(Collection entries)
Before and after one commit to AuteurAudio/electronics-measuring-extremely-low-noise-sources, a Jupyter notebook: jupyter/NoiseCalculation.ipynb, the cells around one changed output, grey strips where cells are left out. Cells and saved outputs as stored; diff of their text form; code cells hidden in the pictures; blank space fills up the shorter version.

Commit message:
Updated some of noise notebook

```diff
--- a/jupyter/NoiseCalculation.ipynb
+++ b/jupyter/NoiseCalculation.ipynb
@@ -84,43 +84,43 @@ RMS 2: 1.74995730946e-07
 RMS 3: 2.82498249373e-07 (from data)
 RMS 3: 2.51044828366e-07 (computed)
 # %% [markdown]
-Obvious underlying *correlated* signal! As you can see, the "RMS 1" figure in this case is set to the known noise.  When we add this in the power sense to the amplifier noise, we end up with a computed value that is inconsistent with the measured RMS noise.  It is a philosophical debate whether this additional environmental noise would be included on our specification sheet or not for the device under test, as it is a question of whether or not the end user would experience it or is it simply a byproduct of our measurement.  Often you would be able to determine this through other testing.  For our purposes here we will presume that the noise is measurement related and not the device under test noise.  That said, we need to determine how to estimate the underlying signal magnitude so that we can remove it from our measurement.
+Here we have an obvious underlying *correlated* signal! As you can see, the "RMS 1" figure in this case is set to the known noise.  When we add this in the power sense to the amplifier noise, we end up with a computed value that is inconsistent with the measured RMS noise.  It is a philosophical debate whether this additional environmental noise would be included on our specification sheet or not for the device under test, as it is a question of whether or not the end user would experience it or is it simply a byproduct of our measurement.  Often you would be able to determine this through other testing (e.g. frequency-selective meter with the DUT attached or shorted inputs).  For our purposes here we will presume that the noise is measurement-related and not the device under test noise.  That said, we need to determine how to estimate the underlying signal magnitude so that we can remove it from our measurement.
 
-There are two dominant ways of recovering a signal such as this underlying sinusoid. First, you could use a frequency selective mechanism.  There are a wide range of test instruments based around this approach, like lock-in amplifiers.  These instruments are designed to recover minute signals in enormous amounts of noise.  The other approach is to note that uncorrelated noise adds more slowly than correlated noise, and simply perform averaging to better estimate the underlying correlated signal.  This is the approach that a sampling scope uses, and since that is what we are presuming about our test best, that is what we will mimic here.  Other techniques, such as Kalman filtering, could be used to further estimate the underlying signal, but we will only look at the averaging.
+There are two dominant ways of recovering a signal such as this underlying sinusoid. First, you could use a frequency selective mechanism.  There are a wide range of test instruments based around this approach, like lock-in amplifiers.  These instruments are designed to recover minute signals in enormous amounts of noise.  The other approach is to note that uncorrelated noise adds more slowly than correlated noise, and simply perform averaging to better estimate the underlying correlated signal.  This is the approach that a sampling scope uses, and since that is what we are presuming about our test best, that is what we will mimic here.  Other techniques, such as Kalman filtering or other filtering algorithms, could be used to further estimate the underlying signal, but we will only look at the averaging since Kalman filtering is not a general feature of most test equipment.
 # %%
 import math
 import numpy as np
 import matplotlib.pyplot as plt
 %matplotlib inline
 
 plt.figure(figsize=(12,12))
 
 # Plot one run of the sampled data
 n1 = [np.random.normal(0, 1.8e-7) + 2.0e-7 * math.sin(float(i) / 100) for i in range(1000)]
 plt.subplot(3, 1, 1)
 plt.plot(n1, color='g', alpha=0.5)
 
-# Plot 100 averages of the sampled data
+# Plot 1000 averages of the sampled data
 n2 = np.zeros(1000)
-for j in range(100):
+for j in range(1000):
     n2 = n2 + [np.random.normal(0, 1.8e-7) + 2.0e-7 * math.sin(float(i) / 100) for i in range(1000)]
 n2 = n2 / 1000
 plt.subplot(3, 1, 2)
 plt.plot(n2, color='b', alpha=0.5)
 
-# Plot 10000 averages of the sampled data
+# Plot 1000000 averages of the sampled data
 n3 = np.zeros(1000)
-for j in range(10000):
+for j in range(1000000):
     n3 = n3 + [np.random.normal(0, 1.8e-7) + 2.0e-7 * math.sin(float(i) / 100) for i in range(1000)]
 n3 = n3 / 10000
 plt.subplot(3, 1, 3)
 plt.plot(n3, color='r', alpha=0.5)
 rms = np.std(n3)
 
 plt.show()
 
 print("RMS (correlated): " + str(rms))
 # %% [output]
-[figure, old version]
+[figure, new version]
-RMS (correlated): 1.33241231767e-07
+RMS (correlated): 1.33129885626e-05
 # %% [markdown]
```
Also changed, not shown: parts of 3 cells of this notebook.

# Try it
Working through the records, find each line containing the word "math" and copy it.

# Result of the exercise
 import math
 n1 = [np.random.normal(0, 1.8e-7) + 2.0e-7 * math.sin(float(i) / 100) for i in range(1000)]
     n2 = n2 + [np.random.normal(0, 1.8e-7) + 2.0e-7 * math.sin(float(i) / 100) for i in range(1000)]
     n3 = n3 + [np.random.normal(0, 1.8e-7) + 2.0e-7 * math.sin(float(i) / 100) for i in range(1000)]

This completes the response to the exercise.